Teachers Nationally Recognized Teacher Training in STEM Education Are you a PK-12 educator seeking sustained professional development in high-quality STEM Education? Our nationally recognized professional development model has been developed to support the evolution of your classroom offering with a focus on high-quality problem based learning experiences rooted in career connections, 21st century skills and collaboration. ngss-assessment Portal Explore the Next Generation Science Assessments formative assessment tasks below. Currently we have NGSS performance expectation (PE) clusters in the areas of Chemical Reactions, and Energy and Matter. Life science tasks are currently under development and will become available soon. We have unpacked the PE standards into less broad but more manageable pieces that we call Learning Performances (LPs). The LPs still retain the three-dimensional character of a PE. The items found here are in draft form and are still undergoing iterative development and testing. Browse the collection below or use our search page to search by NGSS PE, our own LP codes, or specific task ID. Chemical Reactions Main PEs MS-PS1-2. MS-PS1-5. Support PE MS-PS1-1. LP C01: Students analyze and interpret data to determine whether substances are the same based upon characteristic properties. LP C04: Students evaluate whether a model explains that a chemical reaction produces new substances and conserves atoms. Energy Main PE

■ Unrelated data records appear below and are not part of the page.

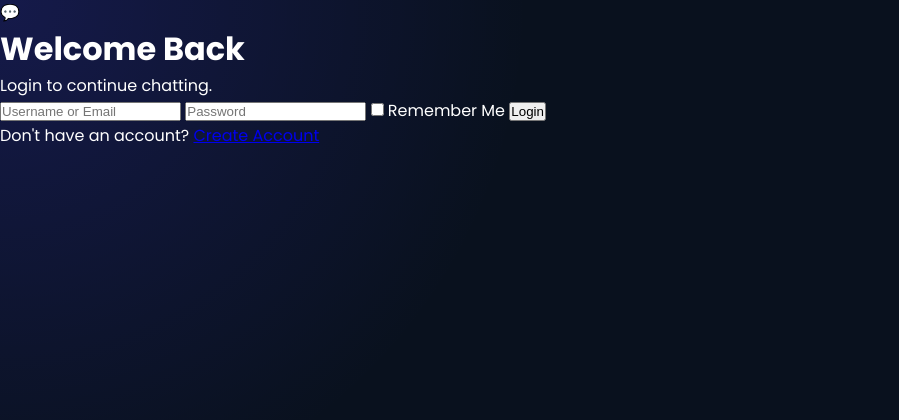
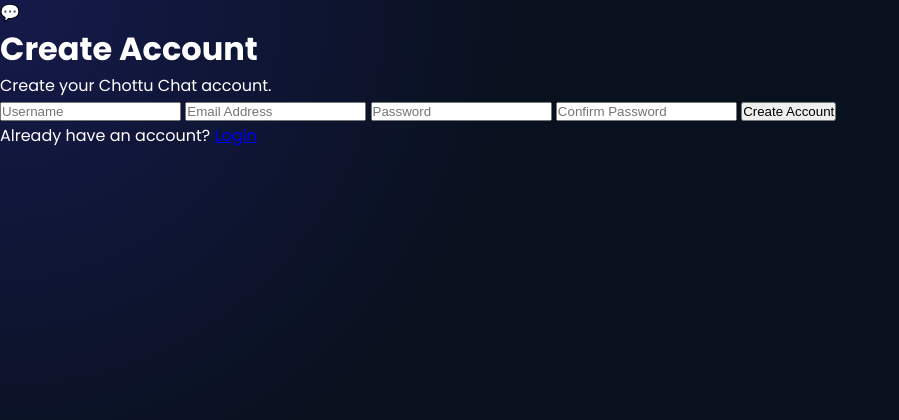
Before and after one commit to tirathram2/chottu-chat, a Flask app: template templates/signup.html in a window 1280 px wide. Shown: the top 420 px of the page, without its empty margins (0-899 px from the left). Run offline with Flask 3, Linux system fonts and the light colour scheme; the template is opened without the code that fills it, so the values that code supplies are empty.

Commit message:
Update signup page for account creation

```diff
--- a/templates/signup.html
+++ b/templates/signup.html
@@ -5,7 +5,7 @@
 <meta charset="UTF-8">
 <meta name="viewport" content="width=device-width, initial-scale=1.0">
 
-<title>Login • Chottu Chat</title>
+<title>Create Account • Chottu Chat</title>
 
 <link rel="preconnect" href="https://fonts.googleapis.com">
 
@@ -23,10 +23,10 @@
 💬
 </div>
 
-<h1>Welcome Back</h1>
+<h1>Create Account</h1>
 
 <p class="subtitle">
-Login to continue chatting.
+Create your Chottu Chat account.
 </p>
 
 {% with messages = get_flashed_messages(with_categories=true) %}
@@ -41,14 +41,22 @@ Login to continue chatting.
 {% endif %}
 {% endwith %}
 
-<form method="POST" action="{{ url_for('login') }}">
+<form method="POST" action="{{ url_for('signup') }}">
 
 <input
 type="text"
-name="identity"
-placeholder="Username or Email"
+name="username"
+placeholder="Username"
 required
 autocomplete="username"
+>
+
+<input
+type="email"
+name="email"
+placeholder="Email Address"
+required
+autocomplete="email"
 >
 
 <input
@@ -56,32 +64,30 @@ type="password"
 name="password"
 placeholder="Password"
 required
-autocomplete="current-password"
+autocomplete="new-password"
 >
 
-<label class="remember">
-
-<input type="checkbox" name="remember">
-
-Remember Me
-
-</label>
+<input
+type="password"
+name="confirm_password"
+placeholder="Confirm Password"
+required
+autocomplete="new-password"
+>
 
 <button type="submit">
-
-Login
-
+Create Account
 </button>
 
 </form>
 
 <div class="bottom-link">
 
-Don't have an account?
+Already have an account?
 
-<a href="{{ url_for('signup') }}">
+<a href="{{ url_for('login') }}">
 
-Create Account
+Login
 
 </a>
 
@@ -90,5 +96,4 @@ Create Account
 </div>
 
 </body>
-
 </html>
```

The Book of Potentially Catastrophic Science Purpose To help students engage in the scientific processes of inquiry, teamwork, and communication by learning about and doing an experiment about one of the major scientific and technological breakthroughs that have occurred over the past two million years of human history. Context This lesson uses the book, The Book of Potentially Catastrophic Science, by Sean Connolly. This book is one of the winners of the 2011 SB&F Prize for Excellence in Science Books. SB&F, Science Books & Films, is a project of the American Association for the Advancement of Science. As students learn science in school, they learn a great deal of content and information about the natural world. This lesson for grades 6-8 helps answer this question by making use of The Book of Potentially Catastrophic Science, a collection of science experiments that can be performed at home and in school. Ideas in this lesson are also related to these concepts found in the Common Core State Standards: Read More Planning Ahead
Introduction Facilitation GuidePowerpoint Slides Learning about and using the Five Tools and Processes for NGSS is a rigorous professional development experience. The process assumes that teachers are already familiar with how to read a NGSS standards page. Teachers should also be familiar with the conceptual shifts in the NGSS, the innovations in NGSS, and the research on how students learn science. To help provide this information, an Introduction session to the Five Tools and Processes for NGSS was developed. To learn more, read the Foreword to the Five Tools and Processes by Rodger W. The purpose of Tool 1 is to help teachers develop an understanding of the three dimensions of the NGSS and to use these dimensions to develop a blueprint for designing an instructional unit. In Tool 2, teachers start to plan the assessment and evidence of learning for their unit by taking performance expectations from the NGSS and developing evidence of learning specifications.